Required work: Since only the written part is wanted, repeat the records exactly and omit the pictures.

BEGIN Data

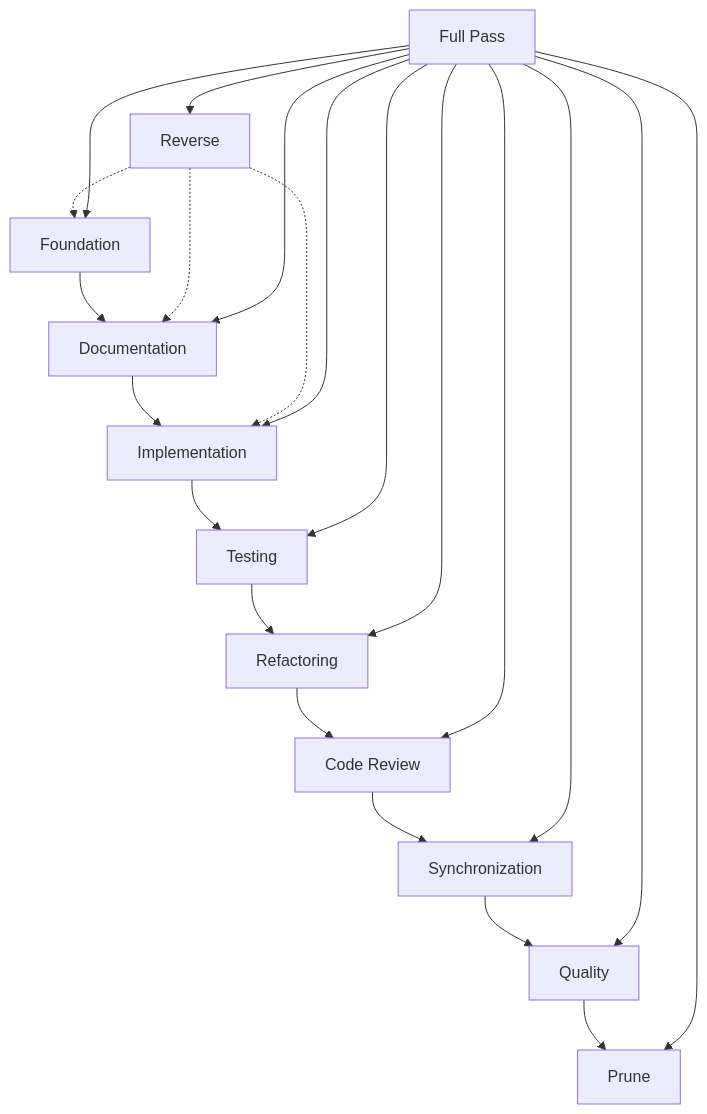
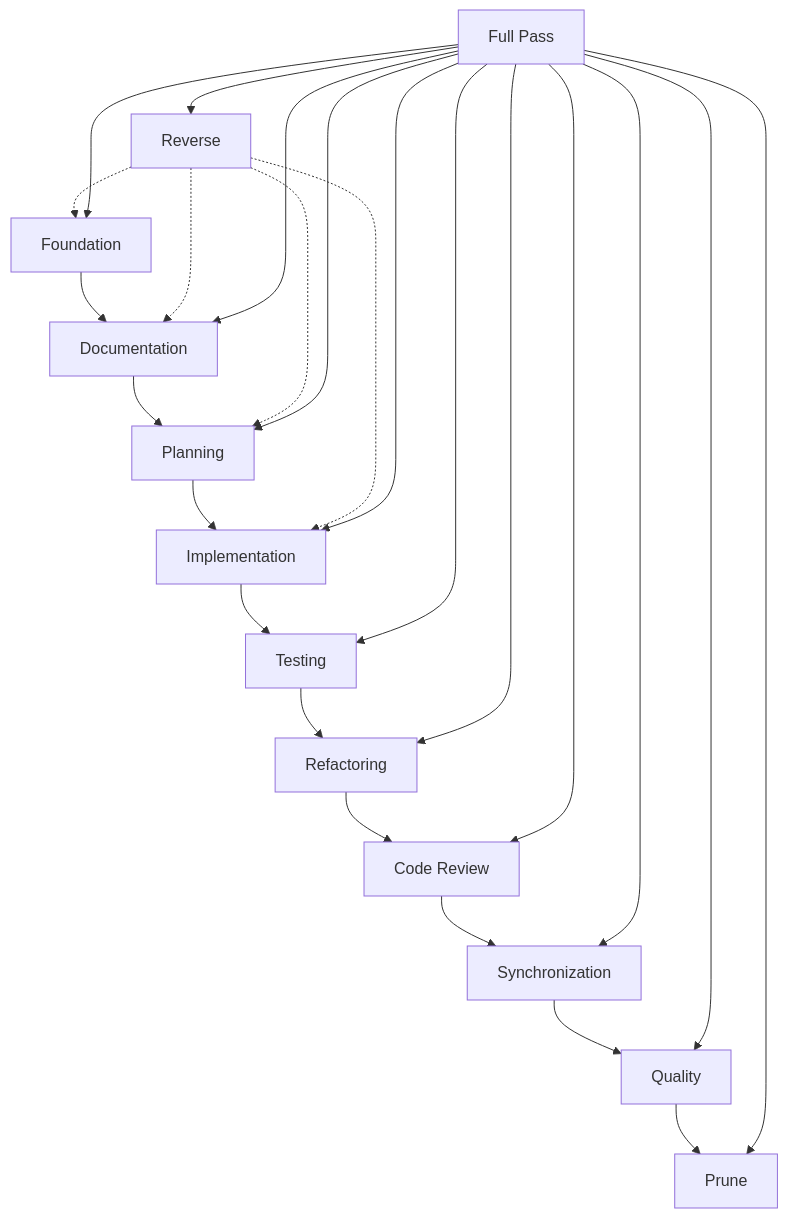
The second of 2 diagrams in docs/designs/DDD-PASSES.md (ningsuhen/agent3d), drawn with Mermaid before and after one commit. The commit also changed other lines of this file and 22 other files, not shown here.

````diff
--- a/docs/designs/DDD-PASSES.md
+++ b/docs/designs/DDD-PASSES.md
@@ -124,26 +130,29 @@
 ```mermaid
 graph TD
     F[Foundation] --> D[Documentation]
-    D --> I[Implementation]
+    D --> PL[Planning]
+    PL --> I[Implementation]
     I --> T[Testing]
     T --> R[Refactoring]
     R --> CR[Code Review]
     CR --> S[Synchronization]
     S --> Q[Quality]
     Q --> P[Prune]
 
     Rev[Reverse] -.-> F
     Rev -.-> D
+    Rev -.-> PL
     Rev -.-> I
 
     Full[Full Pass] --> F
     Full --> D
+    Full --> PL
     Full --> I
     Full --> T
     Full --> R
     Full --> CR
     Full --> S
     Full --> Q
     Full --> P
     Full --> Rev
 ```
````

END Data

Exercise response:
The second of 2 diagrams in docs/designs/DDD-PASSES.md (ningsuhen/agent3d), drawn with Mermaid before and after one commit. The commit also changed other lines of this file and 22 other files, not shown here.

````diff
--- a/docs/designs/DDD-PASSES.md
+++ b/docs/designs/DDD-PASSES.md
@@ -124,26 +130,29 @@
 ```mermaid
 graph TD
     F[Foundation] --> D[Documentation]
-    D --> I[Implementation]
+    D --> PL[Planning]
+    PL --> I[Implementation]
     I --> T[Testing]
     T --> R[Refactoring]
     R --> CR[Code Review]
     CR --> S[Synchronization]
     S --> Q[Quality]
     Q --> P[Prune]
 
     Rev[Reverse] -.-> F
     Rev -.-> D
+    Rev -.-> PL
     Rev -.-> I
 
     Full[Full Pass] --> F
     Full --> D
+    Full --> PL
     Full --> I
     Full --> T
     Full --> R
     Full --> CR
     Full --> S
     Full --> Q
     Full --> P
     Full --> Rev
 ```
````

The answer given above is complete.